Within the entries below, find each line containing the word "connectMongoDB" and copy it.

▸ **RECORDS FOR THIS TASK**:
_ _ _ _ _

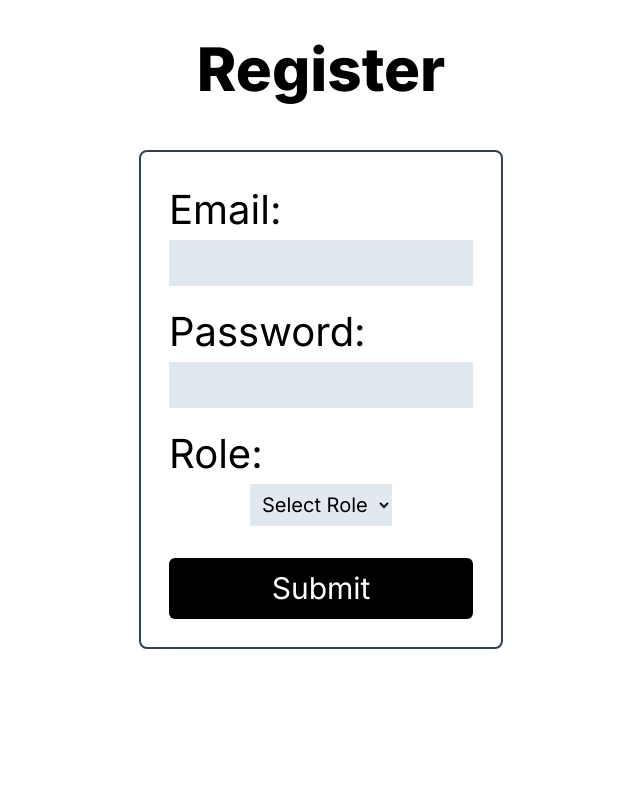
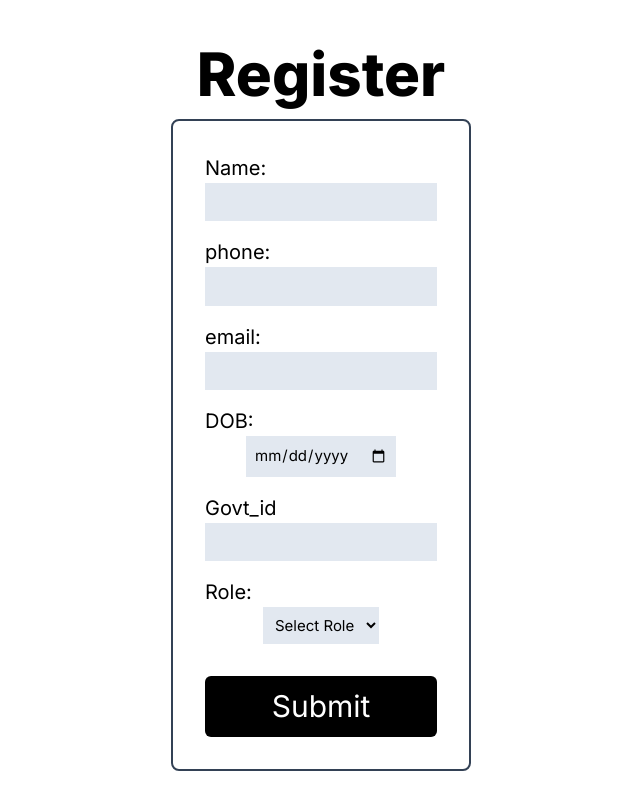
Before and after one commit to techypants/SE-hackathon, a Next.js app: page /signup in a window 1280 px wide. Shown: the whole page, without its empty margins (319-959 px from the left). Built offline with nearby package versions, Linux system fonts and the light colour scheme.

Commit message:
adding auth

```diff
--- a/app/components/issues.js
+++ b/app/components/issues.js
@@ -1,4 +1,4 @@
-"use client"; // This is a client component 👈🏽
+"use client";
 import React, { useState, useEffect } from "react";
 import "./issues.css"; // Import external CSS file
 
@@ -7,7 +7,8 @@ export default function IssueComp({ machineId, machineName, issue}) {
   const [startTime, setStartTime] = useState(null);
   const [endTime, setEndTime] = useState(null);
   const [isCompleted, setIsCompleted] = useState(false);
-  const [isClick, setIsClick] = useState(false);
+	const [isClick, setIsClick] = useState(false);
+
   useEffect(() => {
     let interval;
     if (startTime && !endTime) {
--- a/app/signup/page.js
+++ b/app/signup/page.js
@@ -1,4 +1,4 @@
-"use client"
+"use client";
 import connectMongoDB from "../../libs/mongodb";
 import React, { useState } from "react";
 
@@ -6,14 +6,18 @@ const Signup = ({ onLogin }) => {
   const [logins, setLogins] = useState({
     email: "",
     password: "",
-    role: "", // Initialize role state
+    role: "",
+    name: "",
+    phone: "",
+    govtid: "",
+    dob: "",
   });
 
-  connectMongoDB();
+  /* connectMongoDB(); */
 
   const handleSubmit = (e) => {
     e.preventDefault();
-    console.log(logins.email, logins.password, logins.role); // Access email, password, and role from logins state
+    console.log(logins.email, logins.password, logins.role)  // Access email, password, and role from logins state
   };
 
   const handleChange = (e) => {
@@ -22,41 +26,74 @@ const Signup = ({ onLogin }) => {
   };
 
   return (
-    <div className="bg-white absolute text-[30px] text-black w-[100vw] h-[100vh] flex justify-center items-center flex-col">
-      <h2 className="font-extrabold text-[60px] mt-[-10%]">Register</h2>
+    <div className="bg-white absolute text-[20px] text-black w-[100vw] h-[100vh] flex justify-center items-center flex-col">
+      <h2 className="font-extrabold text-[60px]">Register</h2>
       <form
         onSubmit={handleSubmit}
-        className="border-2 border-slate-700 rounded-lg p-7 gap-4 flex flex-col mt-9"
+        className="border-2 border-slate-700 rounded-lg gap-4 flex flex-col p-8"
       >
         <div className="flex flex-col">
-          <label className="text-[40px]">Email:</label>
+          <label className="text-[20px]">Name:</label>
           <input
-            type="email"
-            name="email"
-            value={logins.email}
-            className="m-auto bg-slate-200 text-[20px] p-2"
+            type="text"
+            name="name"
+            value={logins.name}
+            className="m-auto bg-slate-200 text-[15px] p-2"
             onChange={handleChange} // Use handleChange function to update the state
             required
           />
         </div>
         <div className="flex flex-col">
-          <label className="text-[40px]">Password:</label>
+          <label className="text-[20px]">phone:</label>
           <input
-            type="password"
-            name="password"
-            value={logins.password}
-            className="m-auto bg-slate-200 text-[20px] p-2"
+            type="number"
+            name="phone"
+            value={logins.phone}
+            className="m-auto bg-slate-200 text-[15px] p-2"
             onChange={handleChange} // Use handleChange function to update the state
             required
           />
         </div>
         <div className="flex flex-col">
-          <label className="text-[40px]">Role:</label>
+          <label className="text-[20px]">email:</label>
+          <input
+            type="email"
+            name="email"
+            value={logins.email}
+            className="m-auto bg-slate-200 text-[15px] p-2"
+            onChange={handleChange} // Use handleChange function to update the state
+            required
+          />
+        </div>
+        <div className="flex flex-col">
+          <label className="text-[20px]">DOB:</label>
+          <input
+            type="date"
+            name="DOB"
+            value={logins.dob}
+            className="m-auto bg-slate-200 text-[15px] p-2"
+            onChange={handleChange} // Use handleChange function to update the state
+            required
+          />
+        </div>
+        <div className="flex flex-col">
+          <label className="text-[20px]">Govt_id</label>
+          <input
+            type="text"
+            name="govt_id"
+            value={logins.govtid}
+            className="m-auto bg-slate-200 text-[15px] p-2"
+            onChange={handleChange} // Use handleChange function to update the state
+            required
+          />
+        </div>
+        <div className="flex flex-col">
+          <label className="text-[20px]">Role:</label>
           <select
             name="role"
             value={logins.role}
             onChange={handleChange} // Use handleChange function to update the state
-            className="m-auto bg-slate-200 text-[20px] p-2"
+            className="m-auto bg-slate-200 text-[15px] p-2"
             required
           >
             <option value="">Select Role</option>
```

_ _ _ _ _

▸ **FINAL ANSWER**:
 import connectMongoDB from "../../libs/mongodb";
-  connectMongoDB();
+  /* connectMongoDB(); */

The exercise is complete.